* _TASK STATEMENT_
Return all of the data that follows precisely, leaving every image out.

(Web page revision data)
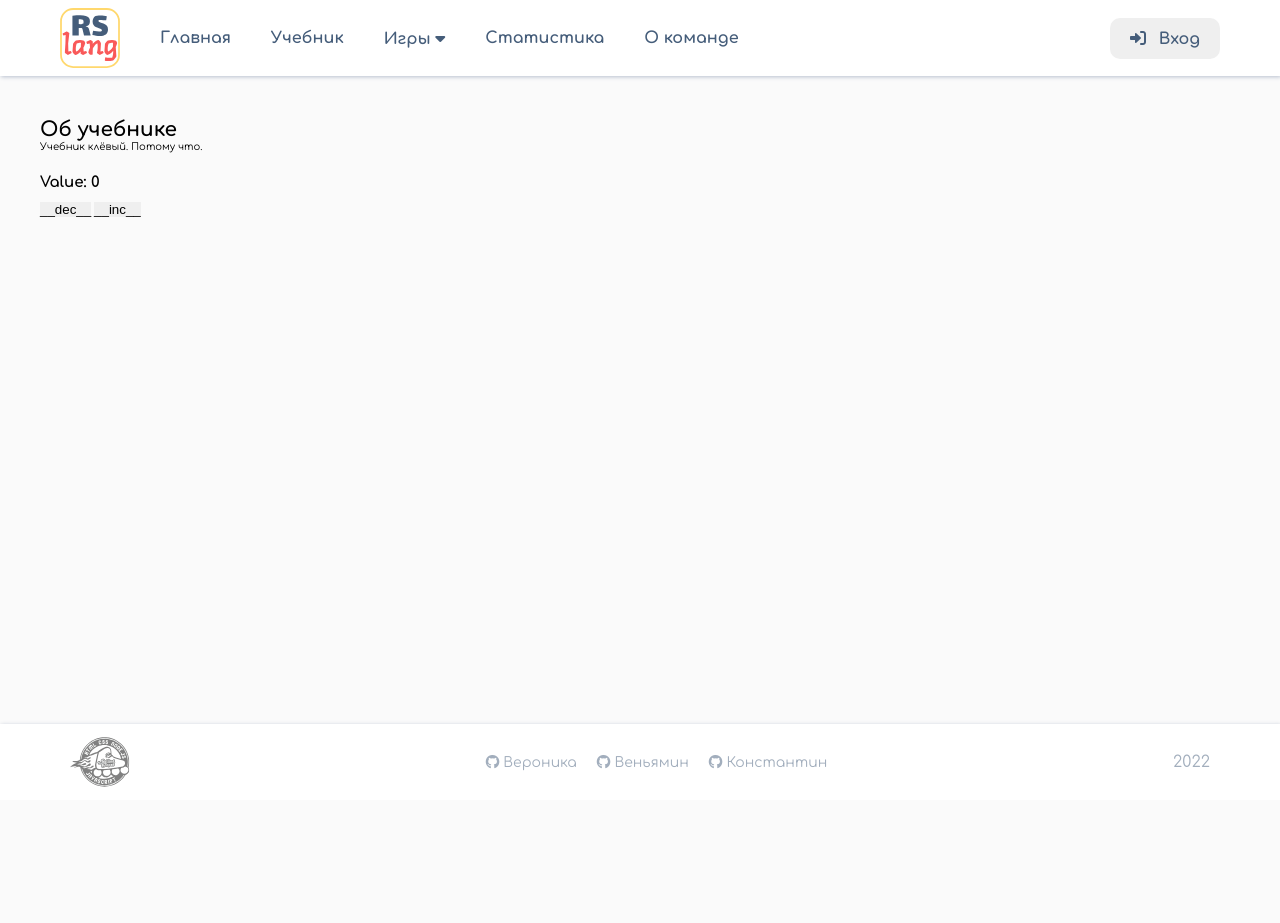
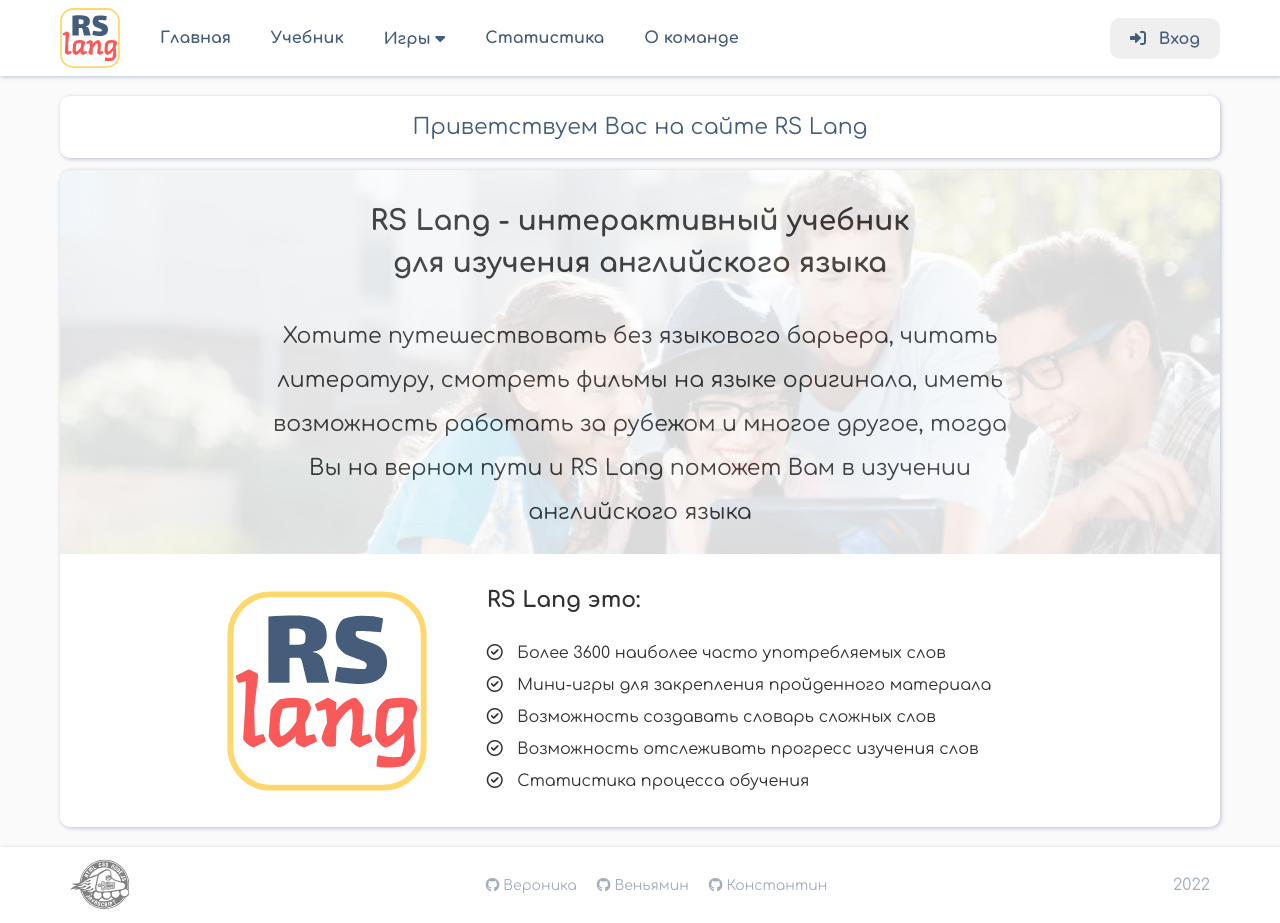
Before and after one commit to v3n9s/rs-lang, a website built with webpack: page src/index.html in a window 1280 px wide. Before the commit the page ends 800 px from the top, so only its background shows below. Built offline with nearby package versions, Linux system fonts and the light colour scheme.

Commit message:
feat: add home page

```diff
--- a/src/app/components/footer.ts
+++ b/src/app/components/footer.ts
@@ -7,6 +7,8 @@
         <a class="footer__link" href="https://rs.school/js/">
           <img
             class="footer__rss-logo"
+            width="60"
+            height="60"
             src="${rssLogo}"
             alt="Rolling Scopes School logo"
           />
--- a/src/app/components/header.ts
+++ b/src/app/components/header.ts
@@ -10,6 +10,8 @@
             <a class="header__logo-link" href="#/">
               <img
                 class="header__rs-lang-logo"
+                width="60"
+                height="60"
                 src="${rsLangLogo}"
                 alt="RS-Lang logo"
               />
--- a/src/app/pages/home/index.ts
+++ b/src/app/pages/home/index.ts
@@ -1,51 +1,68 @@
-import { decrCount, incrCount } from '../../redux/counter';
 import { TPageComponent } from '../../router';
-import { store } from '../../redux/store';
 import { updatePage } from '../../components/page';
-
-const incrBtnHandler = (element: HTMLElement): void => {
-  store.dispatch(incrCount(1));
-  let value = store.getState().counter.value;
-  element.textContent = `Value: ${value}`;
-};
-
-const decrBtnHandler = (element: HTMLElement): void => {
-  store.dispatch(decrCount(1));
-  let value = store.getState().counter.value;
-  element.textContent = `Value: ${value}`;
-};
+import rsLangLogo from '../../../assets/svg/rs-lang-logo.svg';
 
 const pageContent = (): HTMLElement => {
   const node = document.createElement('div');
   node.classList.add('main__container');
 
-  let count = store.getState().counter.value;
-
   node.innerHTML = `
-    <br>
-    <br>
-    <h1>Об учебнике</h1>
-    <p>Учебник клёвый. Потому что.</p>
-    <br>
-    <br>
-    <h2 id="counter">Value: ${count}</h2>
-    <br>
-    <button id="dec-btn" type="button">__dec__</button>
-    <button id="inc-btn" type="button">__inc__</button>
-    <br>
-    <br>`;
-
-  const incBtn = node.querySelector('#inc-btn') as HTMLButtonElement;
-  const decBtn = node.querySelector('#dec-btn') as HTMLButtonElement;
-  const counter = node.querySelector('#counter') as HTMLElement;
-
-  incBtn.addEventListener('click', () => {
-    incrBtnHandler(counter);
-  });
-
-  decBtn.addEventListener('click', () => {
-    decrBtnHandler(counter);
-  });
+    <section class="home">
+      <div class="home__header-container">
+        <h2 class="home__caption">Приветствуем Вас на сайте RS Lang</h2>
+      </div>
+      <div class="home__content-container">
+        <div class="home__background-img"></div>
+        <h1 class="home__h1-caption">
+          RS Lang - интерактивный учебник<br />для изучения английского языка
+        </h1>
+        <p class="home__description-text">
+          Хотите путешествовать без языкового барьера, читать литературу, смотреть фильмы на
+          языке оригинала, иметь возможность работать за рубежом и многое другое, тогда Вы на
+          верном пути и RS Lang поможет Вам в изучении английского языка
+        </p>
+        <img
+          class="home__rs-lang-logo"
+          width="200"
+          height="200"
+          src="${rsLangLogo}"
+          alt="RS-Lang logo"
+        />
+        <div class="home__list">
+          <h3 class="home__list-caption">RS Lang это:</h3>
+          <ul class="home__list-container">
+            <li class="home__list-item">
+              <i class="fa-regular fa-circle-check"></i>
+              <span class="home__list-item-text">
+                Более 3600 наиболее часто употребляемых слов
+              </span>
+            </li>
+            <li class="home__list-item">
+              <i class="fa-regular fa-circle-check"></i>
+              <span class="home__list-item-text">
+                Мини-игры для закрепления пройденного материала
+              </span>
+            </li>
+            <li class="home__list-item">
+              <i class="fa-regular fa-circle-check"></i>
+              <span class="home__list-item-text">
+                Возможность создавать словарь сложных слов
+              </span>
+            </li>
+            <li class="home__list-item">
+              <i class="fa-regular fa-circle-check"></i>
+              <span class="home__list-item-text">
+                Возможность отслеживать прогресс изучения слов
+              </span>
+            </li>
+            <li class="home__list-item">
+              <i class="fa-regular fa-circle-check"></i>
+              <span class="home__list-item-text">Статистика процесса обучения</span>
+            </li>
+          </ul>
+        </div>
+      </div>
+    </section>`;
 
   return node;
 };
--- a/src/style.scss
+++ b/src/style.scss
@@ -7,3 +7,4 @@
 @import "./styles/components/footer";
 
 @import "./styles/pages/not-found";
+@import "./styles/pages/home";
--- a/src/styles/components/_footer.scss
+++ b/src/styles/components/_footer.scss
@@ -8,7 +8,6 @@
 
   &__rss-logo {
     padding-top: 5px;
-    width: 60px;
   }
 
   &__link {
--- a/src/styles/components/_header.scss
+++ b/src/styles/components/_header.scss
@@ -7,11 +7,6 @@
   }
 
   &__logo-link {
-    height: 60px;
-  }
-
-  &__rs-lang-logo {
-    width: 60px;
     height: 60px;
   }
 }
--- /dev/null
+++ b/src/styles/pages/_home.scss
@@ -0,0 +1,80 @@
+.home {
+  padding: 0 20px;
+
+  &__header-container {
+    margin-bottom: 12px;
+    height: 62px;
+    border-radius: 10px;
+    background-color: $white;
+    @include shadow;
+  }
+
+  &__caption {
+    @include font($font_ui, $font_l, $navy, 62px, $font_regular);
+    text-align: center;
+  }
+
+  &__content-container {
+    border-radius: 10px;
+    background-color: $white;
+    @include shadow;
+    display: grid;
+    grid-template-columns: 1fr 2fr;
+    column-gap: 60px;
+  }
+
+  &__background-img {
+    grid-column: 1 / 3;
+    grid-row: 1 / 3;
+    width: 100%;
+    border-top-left-radius: 10px;
+    border-top-right-radius: 10px;
+    background-image: url("./assets/webp/home-pic-cut-01.webp");
+    background-repeat: no-repeat;
+    background-size: cover;
+    background-position: right bottom;
+    filter: opacity(0.15);
+  }
+
+  &__h1-caption {
+    grid-column: 1 / 3;
+    grid-row: 1 / 2;
+    @include font($font_ui, $font_xl, $black, 150%, $font_bold);
+    margin: 30px 0;
+    padding: 0 20px;
+    text-align: center;
+  }
+
+  &__description-text {
+    grid-column: 1 / 3;
+    grid-row: 2 / 3;
+    justify-self: center;
+    max-width: 800px;
+    @include font($font_ui, $font_l, $black, 200%, $font_regular);
+    margin-bottom: 20px;
+    padding: 0 20px;
+    text-align: center;
+  }
+
+  &__rs-lang-logo {
+    align-self: center;
+    justify-self: end;
+  }
+
+  &__list {
+    padding: 30px 20px 30px 0;
+
+    &-caption {
+      margin-bottom: 20px;
+      @include font($font_ui, $font_l, $black, 150%, $font_bold);
+    }
+
+    &-item {
+      @include font($font_ui, $font_m, $black, 200%, $font_regular);
+
+      &-text {
+        margin-left: 10px;
+      }
+    }
+  }
+}
```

* _TASK RESPONSE_
Before and after one commit to v3n9s/rs-lang, a website built with webpack: page src/index.html in a window 1280 px wide. Before the commit the page ends 800 px from the top, so only its background shows below. Built offline with nearby package versions, Linux system fonts and the light colour scheme.

Commit message:
feat: add home page

```diff
--- a/src/app/components/footer.ts
+++ b/src/app/components/footer.ts
@@ -7,6 +7,8 @@
         <a class="footer__link" href="https://rs.school/js/">
           <img
             class="footer__rss-logo"
+            width="60"
+            height="60"
             src="${rssLogo}"
             alt="Rolling Scopes School logo"
           />
--- a/src/app/components/header.ts
+++ b/src/app/components/header.ts
@@ -10,6 +10,8 @@
             <a class="header__logo-link" href="#/">
               <img
                 class="header__rs-lang-logo"
+                width="60"
+                height="60"
                 src="${rsLangLogo}"
                 alt="RS-Lang logo"
               />
--- a/src/app/pages/home/index.ts
+++ b/src/app/pages/home/index.ts
@@ -1,51 +1,68 @@
-import { decrCount, incrCount } from '../../redux/counter';
 import { TPageComponent } from '../../router';
-import { store } from '../../redux/store';
 import { updatePage } from '../../components/page';
-
-const incrBtnHandler = (element: HTMLElement): void => {
-  store.dispatch(incrCount(1));
-  let value = store.getState().counter.value;
-  element.textContent = `Value: ${value}`;
-};
-
-const decrBtnHandler = (element: HTMLElement): void => {
-  store.dispatch(decrCount(1));
-  let value = store.getState().counter.value;
-  element.textContent = `Value: ${value}`;
-};
+import rsLangLogo from '../../../assets/svg/rs-lang-logo.svg';
 
 const pageContent = (): HTMLElement => {
   const node = document.createElement('div');
   node.classList.add('main__container');
 
-  let count = store.getState().counter.value;
-
   node.innerHTML = `
-    <br>
-    <br>
-    <h1>Об учебнике</h1>
-    <p>Учебник клёвый. Потому что.</p>
-    <br>
-    <br>
-    <h2 id="counter">Value: ${count}</h2>
-    <br>
-    <button id="dec-btn" type="button">__dec__</button>
-    <button id="inc-btn" type="button">__inc__</button>
-    <br>
-    <br>`;
-
-  const incBtn = node.querySelector('#inc-btn') as HTMLButtonElement;
-  const decBtn = node.querySelector('#dec-btn') as HTMLButtonElement;
-  const counter = node.querySelector('#counter') as HTMLElement;
-
-  incBtn.addEventListener('click', () => {
-    incrBtnHandler(counter);
-  });
-
-  decBtn.addEventListener('click', () => {
-    decrBtnHandler(counter);
-  });
+    <section class="home">
+      <div class="home__header-container">
+        <h2 class="home__caption">Приветствуем Вас на сайте RS Lang</h2>
+      </div>
+      <div class="home__content-container">
+        <div class="home__background-img"></div>
+        <h1 class="home__h1-caption">
+          RS Lang - интерактивный учебник<br />для изучения английского языка
+        </h1>
+        <p class="home__description-text">
+          Хотите путешествовать без языкового барьера, читать литературу, смотреть фильмы на
+          языке оригинала, иметь возможность работать за рубежом и многое другое, тогда Вы на
+          верном пути и RS Lang поможет Вам в изучении английского языка
+        </p>
+        <img
+          class="home__rs-lang-logo"
+          width="200"
+          height="200"
+          src="${rsLangLogo}"
+          alt="RS-Lang logo"
+        />
+        <div class="home__list">
+          <h3 class="home__list-caption">RS Lang это:</h3>
+          <ul class="home__list-container">
+            <li class="home__list-item">
+              <i class="fa-regular fa-circle-check"></i>
+              <span class="home__list-item-text">
+                Более 3600 наиболее часто употребляемых слов
+              </span>
+            </li>
+            <li class="home__list-item">
+              <i class="fa-regular fa-circle-check"></i>
+              <span class="home__list-item-text">
+                Мини-игры для закрепления пройденного материала
+              </span>
+            </li>
+            <li class="home__list-item">
+              <i class="fa-regular fa-circle-check"></i>
+              <span class="home__list-item-text">
+                Возможность создавать словарь сложных слов
+              </span>
+            </li>
+            <li class="home__list-item">
+              <i class="fa-regular fa-circle-check"></i>
+              <span class="home__list-item-text">
+                Возможность отслеживать прогресс изучения слов
+              </span>
+            </li>
+            <li class="home__list-item">
+              <i class="fa-regular fa-circle-check"></i>
+              <span class="home__list-item-text">Статистика процесса обучения</span>
+            </li>
+          </ul>
+        </div>
+      </div>
+    </section>`;
 
   return node;
 };
--- a/src/style.scss
+++ b/src/style.scss
@@ -7,3 +7,4 @@
 @import "./styles/components/footer";
 
 @import "./styles/pages/not-found";
+@import "./styles/pages/home";
--- a/src/styles/components/_footer.scss
+++ b/src/styles/components/_footer.scss
@@ -8,7 +8,6 @@
 
   &__rss-logo {
     padding-top: 5px;
-    width: 60px;
   }
 
   &__link {
--- a/src/styles/components/_header.scss
+++ b/src/styles/components/_header.scss
@@ -7,11 +7,6 @@
   }
 
   &__logo-link {
-    height: 60px;
-  }
-
-  &__rs-lang-logo {
-    width: 60px;
     height: 60px;
   }
 }
--- /dev/null
+++ b/src/styles/pages/_home.scss
@@ -0,0 +1,80 @@
+.home {
+  padding: 0 20px;
+
+  &__header-container {
+    margin-bottom: 12px;
+    height: 62px;
+    border-radius: 10px;
+    background-color: $white;
+    @include shadow;
+  }
+
+  &__caption {
+    @include font($font_ui, $font_l, $navy, 62px, $font_regular);
+    text-align: center;
+  }
+
+  &__content-container {
+    border-radius: 10px;
+    background-color: $white;
+    @include shadow;
+    display: grid;
+    grid-template-columns: 1fr 2fr;
+    column-gap: 60px;
+  }
+
+  &__background-img {
+    grid-column: 1 / 3;
+    grid-row: 1 / 3;
+    width: 100%;
+    border-top-left-radius: 10px;
+    border-top-right-radius: 10px;
+    background-image: url("./assets/webp/home-pic-cut-01.webp");
+    background-repeat: no-repeat;
+    background-size: cover;
+    background-position: right bottom;
+    filter: opacity(0.15);
+  }
+
+  &__h1-caption {
+    grid-column: 1 / 3;
+    grid-row: 1 / 2;
+    @include font($font_ui, $font_xl, $black, 150%, $font_bold);
+    margin: 30px 0;
+    padding: 0 20px;
+    text-align: center;
+  }
+
+  &__description-text {
+    grid-column: 1 / 3;
+    grid-row: 2 / 3;
+    justify-self: center;
+    max-width: 800px;
+    @include font($font_ui, $font_l, $black, 200%, $font_regular);
+    margin-bottom: 20px;
+    padding: 0 20px;
+    text-align: center;
+  }
+
+  &__rs-lang-logo {
+    align-self: center;
+    justify-self: end;
+  }
+
+  &__list {
+    padding: 30px 20px 30px 0;
+
+    &-caption {
+      margin-bottom: 20px;
+      @include font($font_ui, $font_l, $black, 150%, $font_bold);
+    }
+
+    &-item {
+      @include font($font_ui, $font_m, $black, 200%, $font_regular);
+
+      &-text {
+        margin-left: 10px;
+      }
+    }
+  }
+}
```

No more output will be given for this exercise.